June 13, 2018         By: Steven Anderson

We love mobile payments out here, and with good reason. But even we understand that cash is the original mobile payments system, invented so people wouldn’t have to carry pounds of metal everywhere they went. So a system that eschews cash at all costs isn’t exactly the best system around. Variety is the spice of life, and versatility key to the best customer experience. Perhaps understanding that at last, Sweden—which was well on the way to a cashless society—seems to be taking another look, and not exactly liking what it sees.

The reports suggest that a group of Swedish lawmakers is looking into new laws that require banks to handle cash in the country. The Riksbank committee, currently reviewing central banking law, is poised to not only force banks to offer cash withdrawals, but also accept receipts for same. The proposal  requires any bank that handles over 70 billion kronor—about $8 billion US—in deposits to actually offer a cash option.

The Riksbank committee is committed to the notion that 99 percent of Swedes should have access to cash within 16 miles of their homes. All of Sweden, the committee notes, should have “…reasonable access to those services…”, though just how “reasonable access” is accomplished is left largely up to the banks. This can include cash machines, third-party operations, or live teller help.

There are certain dangers to a cashless society. If cash is accepted alongside mobile payments, it’s a comparatively minor problem; just keep a certain amount of cash on hand and never touch it until it’s needed. Then when it is, switch to it. A purely cashless society, however, loses that backup when the system goes down.

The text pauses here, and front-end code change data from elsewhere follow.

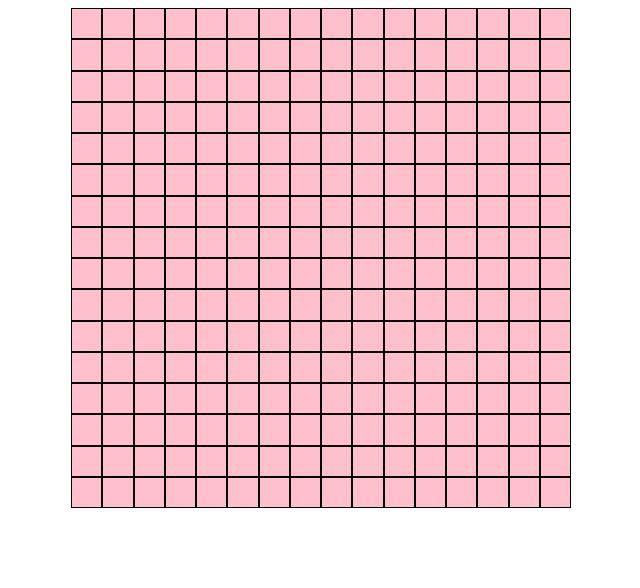
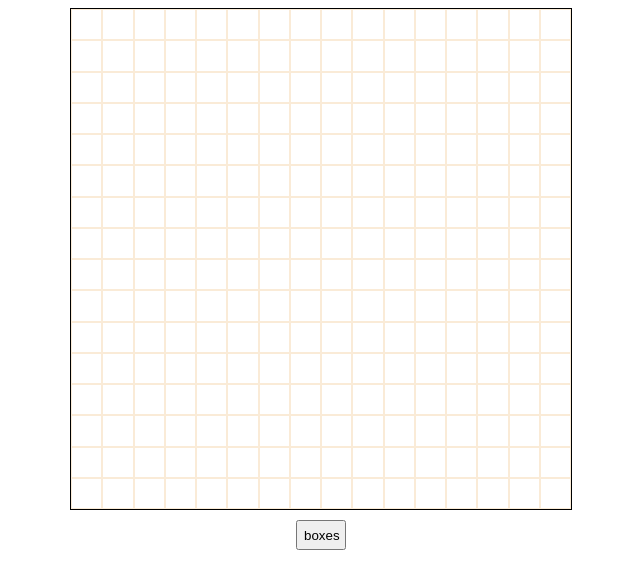
Before and after one commit to anshkumar005/Etch-a-sketch, a plain HTML site: page index.html in a window 1280 px wide. Shown: the whole page, without its empty margins (319-959 px from the left). Drawn offline with Linux system fonts and the light colour scheme.

Commit message:
added custom button for grid till 100;

```diff
--- a/script.js
+++ b/script.js
@@ -1,13 +1,40 @@
+const body=document.querySelector("body")
 const container = document.querySelector("#container");
+
+gridLoop(16);
 
 function createDiv(){
     const div = document.createElement("div");
-    div.classList="grid-item";
+    div.classList.add("grid-item");
+    div.addEventListener("mouseenter", function() {
+        div.style.backgroundColor="red"
+    })
     container.appendChild(div);
 }
-for (let i=0;i<16;i++){
-    let row ='';
-    for(let j=1;j<=16;j++){
-        createDiv();
+
+function gridLoop(input){
+    for (let i=0;i<input;i++){
+        let row ='';
+        for(let j=1;j<=input;j++){
+            createDiv();
+        }
     }
 }
+
+const button = document.createElement('button');
+button.textContent="boxes";
+button.classList.add("boxesButton");
+body.appendChild(button);
+
+button.addEventListener("click", function(){
+    let userInput = prompt("choose grid size between 10 to 100: ",10);
+    userInput = parseInt(userInput);
+    if(userInput>100 || userInput<10){
+        alert("number too big or small choose b/w 10-100");
+        return prompt(userInput,10);
+    } else{
+        container.style.setProperty("--size",userInput);
+        container.innerHTML='';
+        gridLoop(userInput);
+    }
+} );
--- a/style.css
+++ b/style.css
@@ -1,15 +1,26 @@
 #container {
+    --size: 16;
     display: flex;
     flex-wrap: wrap;
     width: 500px;
     height: 500px;
     justify-self: center;
+    border: 1px solid black;
 }
 
 .grid-item{
-    width: calc(100% / 16);
-  height: calc(100% / 16);
-  box-sizing: border-box;
-  border: 1px solid black;
-  background-color: pink;
+    width: calc(100% / var(--size));
+    height: calc(100% / var(--size));
+    box-sizing: border-box;
+    border: 1px solid antiquewhite;
+    background-color: white;
 }
+
+.boxesButton{
+    width: 50px;
+    height: 30px;
+    display: flex;
+    margin: 10px;
+    justify-self: center;
+    align-items: center;
+}
```
Also changed, not shown: index.html (+1 -1 lines).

All systems go down. It’s inevitable. The gold standard for any system is what’s known as five-nines availability, or a system with 99.999 percent uptime. Hoping for a system that always runs, or where downtime can be scheduled into irrelevance—if no one uses a system at 3:00 AM, who cares if it’s down then—is a bridge too far.

So reasonable people, therefore, include backups. Cash is the greatest backup a cashless society can have, and that the Swedish government is taking formal notice of this should prove a welcome development for Swedes, especially when mobile payments systems go down.